> [Records supplied]:
◆ ◆ ◆ ◆ ◆
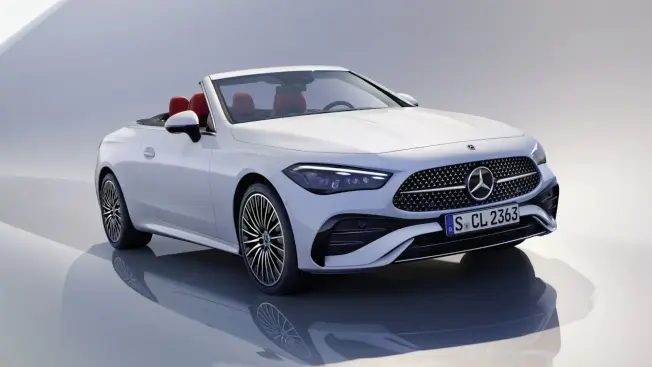
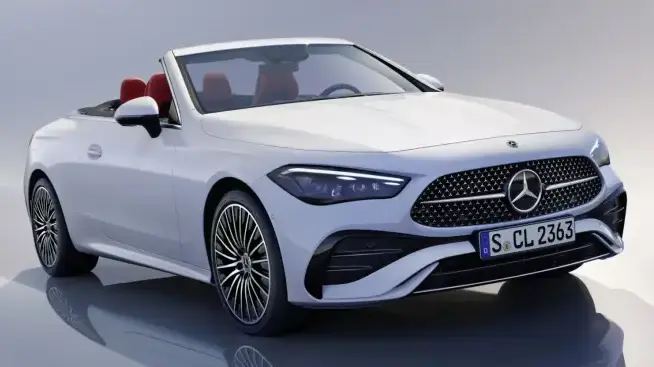
135

diff --git a/pic/mb_img_ce.html b/pic/mb_img_ce.html
@@ -589,7 +589,7 @@
 					</div>
 					<section>
 						<a href="full/ce/a236_s.jpg"><img loading="lazy" src="style/ce/a236_s.webp" alt="Mercedes,A236,E-klasse,Cabriolet,Vorderansicht" width="1210" height="806"></a><br>
-						<a href="full/ce/a236_f.jpg"><img loading="lazy" src="style/ce/a236_f.webp" alt="Mercedes,A236,E-klasse,Cabriolet,Vorderansicht" width="652" height="367"></a>
+						<a href="full/ce/a236_f.jpg"><img loading="lazy" src="style/ce/a236_f.webp" alt="Mercedes,A236,E-klasse,Cabriolet,Vorderansicht" width="654" height="367"></a>
 						<a href="full/ce/a236_ia.jpg"><img loading="lazy" src="style/ce/a236_ia.webp" alt="Mercedes,A236,E-klasse,Cabriolet" width="551" height="367"></a><br>
 						<a href="full/ce/a236_r.jpg"><img loading="lazy" src="style/ce/a236_r.webp" alt="Mercedes,A236,E-klasse,Cabriolet,Rückansicht" width="604" height="290.5"></a>
 						<a href="full/ce/a236_ra.jpg"><img loading="lazy" src="style/ce/a236_ra.webp" alt="Mercedes,A236,E-klasse,Cabriolet,Rückansicht" width="601" height="290.5"></a><br>

diff --git a/pic/ja_mb_img_ce.html b/pic/ja_mb_img_ce.html
@@ -589,7 +589,7 @@
 					</div>
 					<section>
 						<a href="full/ce/a236_s.jpg"><img loading="lazy" src="style/ce/a236_s.webp" alt="Mercedes,A236,Eクラス,Cabriolet,フロント" width="1210" height="806"></a><br>
-						<a href="full/ce/a236_f.jpg"><img loading="lazy" src="style/ce/a236_f.webp" alt="Mercedes,A236,Eクラス,Cabriolet,フロント" width="652" height="367"></a>
+						<a href="full/ce/a236_f.jpg"><img loading="lazy" src="style/ce/a236_f.webp" alt="Mercedes,A236,Eクラス,Cabriolet,フロント" width="654" height="367"></a>
 						<a href="full/ce/a236_ia.jpg"><img loading="lazy" src="style/ce/a236_ia.webp" alt="Mercedes,A236,Eクラス,Cabriolet" width="551" height="367"></a><br>
 						<a href="full/ce/a236_r.jpg"><img loading="lazy" src="style/ce/a236_r.webp" alt="Mercedes,A236,Eクラス,Cabriolet,リヤ" width="604" height="290.5"></a>
 						<a href="full/ce/a236_ra.jpg"><img loading="lazy" src="style/ce/a236_ra.webp" alt="Mercedes,A236,Eクラス,Cabriolet,リヤ" width="601" height="290.5"></a><br>

diff --git a/pic/en_mb_img_ce.html b/pic/en_mb_img_ce.html
@@ -589,7 +589,7 @@
 					</div>
 					<section>
 						<a href="full/ce/a236_s.jpg"><img loading="lazy" src="style/ce/a236_s.webp" alt="Mercedes,A236,E-class,Cabriolet,Front view" width="1210" height="806"></a><br>
-						<a href="full/ce/a236_f.jpg"><img loading="lazy" src="style/ce/a236_f.webp" alt="Mercedes,A236,E-class,Cabriolet,Front view" width="652" height="367"></a>
+						<a href="full/ce/a236_f.jpg"><img loading="lazy" src="style/ce/a236_f.webp" alt="Mercedes,A236,E-class,Cabriolet,Front view" width="654" height="367"></a>
 						<a href="full/ce/a236_ia.jpg"><img loading="lazy" src="style/ce/a236_ia.webp" alt="Mercedes,A236,E-class,Cabriolet" width="551" height="367"></a><br>
 						<a href="full/ce/a236_r.jpg"><img loading="lazy" src="style/ce/a236_r.webp" alt="Mercedes,A236,E-class,Cabriolet,Rear view" width="604" height="290.5"></a>
 						<a href="full/ce/a236_ra.jpg"><img loading="lazy" src="style/ce/a236_ra.webp" alt="Mercedes,A236,E-class,Cabriolet,Rear view" width="601" height="290.5"></a><br>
◆ ◆ ◆ ◆ ◆
When a line in the records above contains the word "html", copy it.

> [Task response]:
diff --git a/pic/mb_img_ce.html b/pic/mb_img_ce.html
diff --git a/pic/ja_mb_img_ce.html b/pic/ja_mb_img_ce.html
diff --git a/pic/en_mb_img_ce.html b/pic/en_mb_img_ce.html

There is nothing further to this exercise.